### 300iq's blog

By 300iq, 4 weeks ago, ,

Hello everyone, this winter at Petrozavodsk was my third (Petrozavodsk) contest, now it is loaded on the gym.

Thanks to the testers MiFaFaOvO, ko_osaga, Radewoosh, ksun48, xiaowuc1, ainta, molamola., Endagorion, antontrygubO_o, tEMMIE.w.

• +204

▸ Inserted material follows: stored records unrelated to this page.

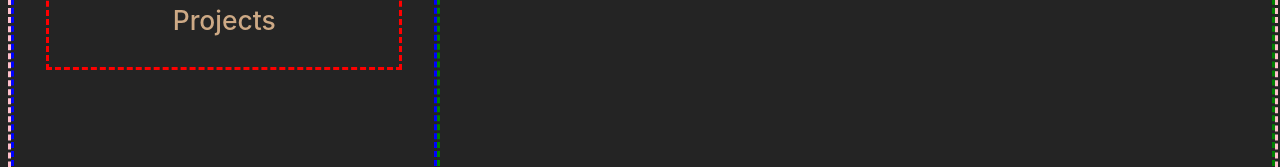
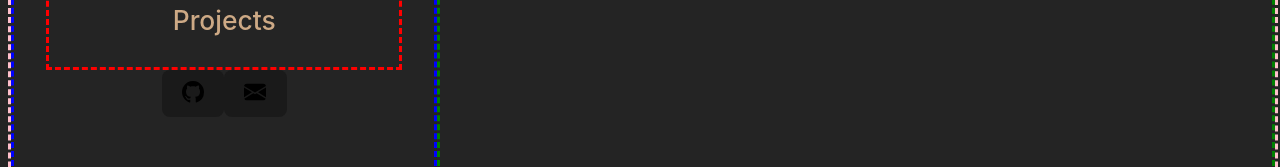
Before and after one commit to mejia-dev/mejia.dev, a React (Vite) app: page / in a window 1280 px wide. Shown: the part 424-591 px from the top of the page. Built offline with nearby package versions, Linux system fonts and the light colour scheme.

Commit message:
Add external link buttons

```diff
--- a/src/components/Header.tsx
+++ b/src/components/Header.tsx
@@ -39,6 +39,24 @@ export default function Header(props: HeaderProps): JSX.Element {
     )
   }
 
+  function renderExternalLinks(): JSX.Element {
+    return (
+      <div id="navBarExternalLinks">
+        <button onClick={() => window.open('https://www.github.com/mejia-dev', '_blank')}>
+          <svg xmlns="http://www.w3.org/2000/svg" width="22" height="22" fill="currentColor" className="bi bi-github" viewBox="0 0 16 16">
+            <path d="M8 0C3.58 0 0 3.58 0 8c0 3.54 2.29 6.53 5.47 7.59.4.07.55-.17.55-.38 0-.19-.01-.82-.01-1.49-2.01.37-2.53-.49-2.69-.94-.09-.23-.48-.94-.82-1.13-.28-.15-.68-.52-.01-.53.63-.01 1.08.58 1.23.82.72 1.21 1.87.87 2.33.66.07-.52.28-.87.51-1.07-1.78-.2-3.64-.89-3.64-3.95 0-.87.31-1.59.82-2.15-.08-.2-.36-1.02.08-2.12 0 0 .67-.21 2.2.82.64-.18 1.32-.27 2-.27s1.36.09 2 .27c1.53-1.04 2.2-.82 2.2-.82.44 1.1.16 1.92.08 2.12.51.56.82 1.27.82 2.15 0 3.07-1.87 3.75-3.65 3.95.29.25.54.73.54 1.48 0 1.07-.01 1.93-.01 2.2 0 .21.15.46.55.38A8.01 8.01 0 0 0 16 8c0-4.42-3.58-8-8-8" />
+          </svg>
+        </button>
+
+        <button onClick={() => props.onClickNavButton("Contact")}>
+          <svg xmlns="http://www.w3.org/2000/svg" onClick={() => setModalShown(false)} width="22" height="22" fill="currentColor" className="bi bi-envelope-fill" viewBox="0 0 16 16">
+            <path d="M.05 3.555A2 2 0 0 1 2 2h12a2 2 0 0 1 1.95 1.555L8 8.414zM0 4.697v7.104l5.803-3.558zM6.761 8.83l-6.57 4.027A2 2 0 0 0 2 14h12a2 2 0 0 0 1.808-1.144l-6.57-4.027L8 9.586zm3.436-.586L16 11.801V4.697z" />
+          </svg>
+        </button>
+      </div>
+    )
+  }
+
   useEffect(() => {
     ReactModal.setAppElement(document.getElementById("mainBodyContent") as HTMLElement)
   }, [])
@@ -57,13 +75,20 @@ export default function Header(props: HeaderProps): JSX.Element {
           onRequestClose={() => setModalShown(!modalShown)}
           style={modalStyling}
         >
-          {renderNavButtons()}
+          <div id="navBarModalContent">
+            {renderNavButtons()}
+            {renderExternalLinks()}
+          </div>
+
         </ReactModal>
         <br />
         <div id="navBarButtonHolder">
-        {renderNavButtons()}
+          {renderNavButtons()}
         </div>
 
+      </div>
+      <div id="navBarExternalLinksHolder">
+        {renderExternalLinks()}
       </div>
     </>
   )
```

 » 4 weeks ago, # |   +11 Thank you for your nice problem set, 300iq teacher! And could you provide the Editorial?
•  » » 4 weeks ago, # ^ |   +11 Sure! Added it to the blog.
 » 4 weeks ago, # |   +2 Whats the difficulty level? do you have editorials ?
 » 4 weeks ago, # |   +20 Wow, the English is really good in these problem statements! Thanks a lot.
•  » » 4 weeks ago, # ^ |   +21 I have friends with good English skills ;)
•  » » » 4 weeks ago, # ^ |   +41 wtf how to be friend with 300iq
•  » » » » 4 weeks ago, # ^ |   +80 learn english
•  » » » » » 4 weeks ago, # ^ |   -9 hi sirs... my english not so good, is that why lgm and other codeforces competitor don't replied to me ?? thanks sirs for the help
•  » » » » » » 4 weeks ago, # ^ |   -9 i have the same problems too ... :(any tips?
•  » » » » » » » 4 weeks ago, # ^ |   +15 Hey, I don't have too much experience, but I've gotten a lot of success asking people for help with good grammar.Some other things that help are: 1.) A clearly defined problem. 2.) Some code (if applicable). 3.) An explanation of what you've done so far, and of your code (even if it's easy for you to read, it's not always easy).Also read this: https://codeforces.com/blog/entry/64993
 » 4 weeks ago, # |   +1 colors in the blog reminds me of something very related to me <3
 » 3 weeks ago, # | ← Rev. 2 →   +10 My pseudo-solution for EFirst until there are two equal elements erase both of them. Now if we are left with less than $50$ elements we can for each $x$ calculate $(a_1 \mod x) \oplus (a_2 \mod x) \oplus \ldots \oplus (a_k \mod x)$ directly and check if it equals 0.If not we compute prefix xors, to be able to compute in constant time parity of numbers in any interval. Now for each $x$ we iterate over all bits $b$ such that $2^b \geq x$ in decreasing order and for each we want to know parity of count of numbers such, that $b$-th bit is set in $a_i \mod (x + 1)$. To do this we can run through all intervals $[l, r) = [a(x + 1), (a + 1)(x + 1))$ and in each of them set of numbers with $b$-th bit set is exactly $[l + b, l + 2b), [l + 3b, l + 4b), \ldots, [l + (2k+1)b, r)$, which is $1$ interval on first run with largest possible $b$ at most $2$ on second, $4$ on third etc. Now since $k$ is large, the function $(a_1 \mod x) \oplus (a_2 \mod x) \oplus \ldots \oplus (a_k \mod x)$ looks random, so on average the first run will happen for each $x$, second for half of them, third for one fourth, and so on, which adds to total $O(n \log ^2 n)$Except it's bullshit, because for example if after erasing numbers we are left with integers from $[4\cdot 10^5, 5\cdot 10^5)$ if we pick $x$ such that $2x \leq 4\cdot 10^5, 3x > 5\cdot 10^5$, we're left with numbers from $[4\cdot 10^5 - 2x, 5\cdot 10^5 - 2x)$, which is sequence of consecutive numbers of length divisible by $4$, least of which is even, so since $2x \oplus (2x + 1) \oplus (2x + 2) \oplus (2x + 3) = 0$ their xor is $0$, so my solution will run through all iterations for all such $x$-es and will take total of $O(n^2)$.Fortunately there were only random testcases, so reasoning based on randomness of function $(a_1 \mod x) \oplus (a_2 \mod x) \oplus \ldots \oplus (a_k \mod x)$ holds.